Every year marine species, from lobsters and fish to sea lions and birds, become trapped or entangled in lost, abandoned or discarded fishing gear. This "derelict gear" (fishing line, nets, and pots) continues to capture fish and wildlife while at sea, even if no fishermen retrieves the catch. Lost gear can also accumulate over time, creating islands of metal and rope. Storms move these masses across the ocean floor, scouring fragile habitats like coral reefs and sea grass beds. Floating masses foul both vessels and active fishing gear, adversely impacting maritime industries.
The Fishing for Energy partnership works to address this problem in two ways: by providing commercial fishermen with no-cost opportunities to dispose of derelict and retired fishing gear, and by offering grant support for gear innovations to prevent loss and reduce impact. By assisting in prevention and removal of derelict fishing gear, Fishing for Energy restores the quality of marine and coastal habitats and supports the communities and industries that rely on these resources.

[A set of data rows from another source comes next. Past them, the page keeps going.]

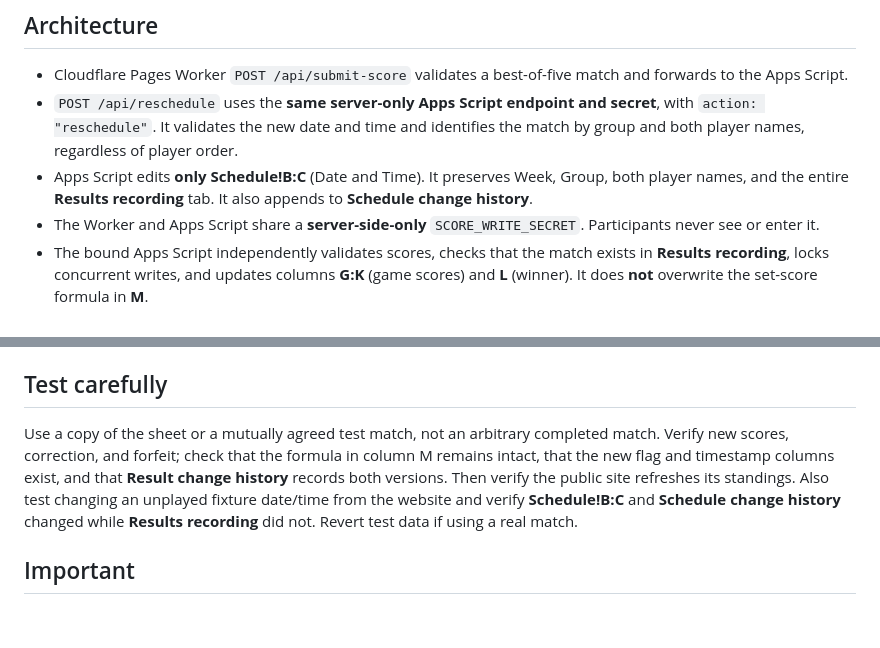
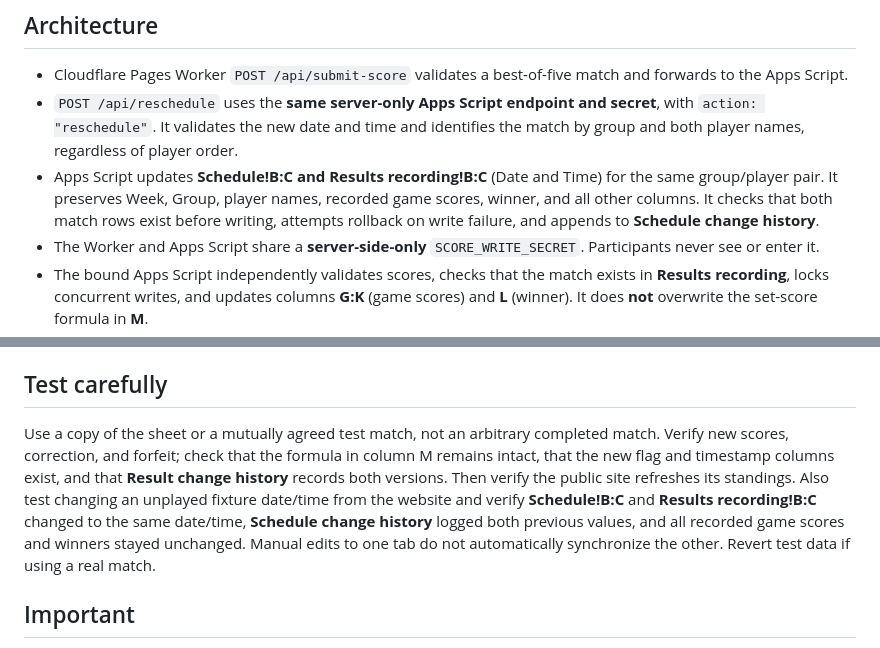
Before and after one commit to tchomkaew-stack/cerge-ei-pingpong-2026, a Markdown page: integrations/README-score-write.md, 2 parts joined by grey strips. Drawn GitHub-style; blank space fills up the shorter version.

Commit message:
Document synchronized two-tab rescheduling and deployment

```diff
--- a/integrations/README-score-write.md
+++ b/integrations/README-score-write.md
@@ -5,7 +5,7 @@ Participants can record a new result, correct an existing result, or record a fo
 ## Architecture
 - Cloudflare Pages Worker `POST /api/submit-score` validates a best-of-five match and forwards to the Apps Script.
 - `POST /api/reschedule` uses the **same server-only Apps Script endpoint and secret**, with `action: "reschedule"`. It validates the new date and time and identifies the match by group and both player names, regardless of player order.
-- Apps Script edits **only Schedule!B:C** (Date and Time). It preserves Week, Group, both player names, and the entire **Results recording** tab. It also appends to **Schedule change history**.
+- Apps Script updates **Schedule!B:C and Results recording!B:C** (Date and Time) for the same group/player pair. It preserves Week, Group, player names, recorded game scores, winner, and all other columns. It checks that both match rows exist before writing, attempts rollback on write failure, and appends to **Schedule change history**.
 - The Worker and Apps Script share a **server-side-only** `SCORE_WRITE_SECRET`. Participants never see or enter it.
 - The bound Apps Script independently validates scores, checks that the match exists in **Results recording**, locks concurrent writes, and updates columns **G:K** (game scores) and **L** (winner). It does **not** overwrite the set-score formula in **M**.
 - Forfeits are recorded in a named **Forfeit (Y/N)** column, created at the end of the sheet if absent. A forfeit awards a win/loss but no games or points.
@@ -24,7 +24,7 @@ Participants can record a new result, correct an existing result, or record a fo
 6. **No `SCORE_ENTRY_PIN` is required.** Remove any obsolete PIN setting if one exists.
 
 ## Test carefully
-Use a copy of the sheet or a mutually agreed test match, not an arbitrary completed match. Verify new scores, correction, and forfeit; check that the formula in column M remains intact, that the new flag and timestamp columns exist, and that **Result change history** records both versions. Then verify the public site refreshes its standings. Also test changing an unplayed fixture date/time from the website and verify **Schedule!B:C** and **Schedule change history** changed while **Results recording** did not. Revert test data if using a real match.
+Use a copy of the sheet or a mutually agreed test match, not an arbitrary completed match. Verify new scores, correction, and forfeit; check that the formula in column M remains intact, that the new flag and timestamp columns exist, and that **Result change history** records both versions. Then verify the public site refreshes its standings. Also test changing an unplayed fixture date/time from the website and verify **Schedule!B:C** and **Results recording!B:C** changed to the same date/time, **Schedule change history** logged both previous values, and all recorded game scores and winners stayed unchanged. Manual edits to one tab do not automatically synchronize the other. Revert test data if using a real match.
 
 ## Important
 This is intentionally a trust-based, small community tournament. Anyone who can reach the public submission endpoint could submit or correct a result, even without a PIN. Server-side validation protects the *format* and consistency of submissions, **not the identity of the submitter**. Keep the site URL within the community where practical. The organizer can use the change-history tab to review mistakes.
```
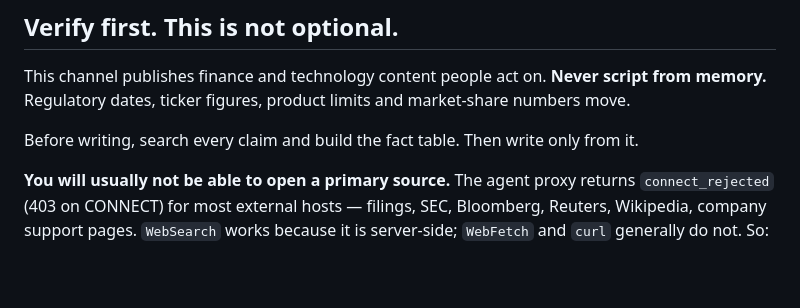
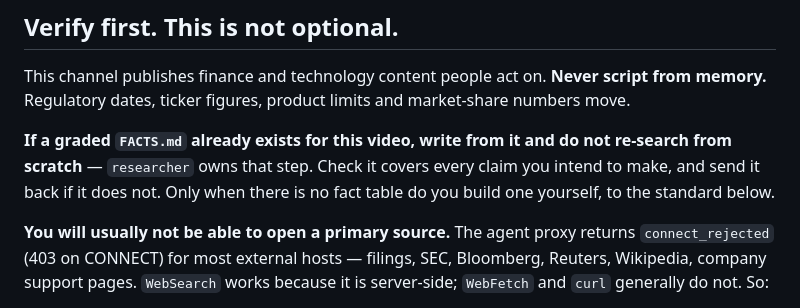
Before and after one commit to helloabyss/helloabyss, a Markdown page: .claude/agents/scriptwriter.md, the part around the change. GitHub-like rendering; blank space fills up the shorter version.

```diff
--- a/.claude/agents/scriptwriter.md
+++ b/.claude/agents/scriptwriter.md
@@ -16,7 +16,10 @@ hard way; it is not a summary you can skip them for.
 This channel publishes finance and technology content people act on. **Never script from
 memory.** Regulatory dates, ticker figures, product limits and market-share numbers move.
 
-Before writing, search every claim and build the fact table. Then write only from it.
+**If a graded `FACTS.md` already exists for this video, write from it and do not re-search
+from scratch** — `researcher` owns that step. Check it covers every claim you intend to
+make, and send it back if it does not. Only when there is no fact table do you build one
+yourself, to the standard below.
 
 **You will usually not be able to open a primary source.** The agent proxy returns
 `connect_rejected` (403 on CONNECT) for most external hosts — filings, SEC, Bloomberg,
```
Also changed, not shown: .claude/agents/researcher.md (added, +103 -0 lines).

Funding priorities for this program include:
- Disposal opportunities: provide collection bins at strategic ports for commercial fishermen to unload gear;
- Regulation: collaborate with state managers to address legal impediments of derelict fishing gear removal;
- Technological Innovation: identify, test, and deploy innovations to address accidental introduction of derelict fishing gear into the marine environment and innovations to reduce the effectiveness of gear once lost; and,
- Outreach and Education: educate the public about the impacts of derelict fishing gear and Fishing for Energy initiatives to make measurable change.
Through March 2016, the Fishing for Energy partnership has provided removal services at 48 ports in 10 states, collecting over 3 million pounds of fishing gear. Gear collected at the ports is first sorted at Schnitzer Steel Industries for metals recycling, and the remaining non-recyclable material is converted into energy at Covanta Energy locations. Through the Fishing for Energy grants fund, close to $1.65 million has been awarded with about $964,000 matched from grantees for 27 projects.
Fishing for Energy is a partnership between NFWF and NOAA's Marine Debris Program, Covanta, and Schnitzer Steel Industries.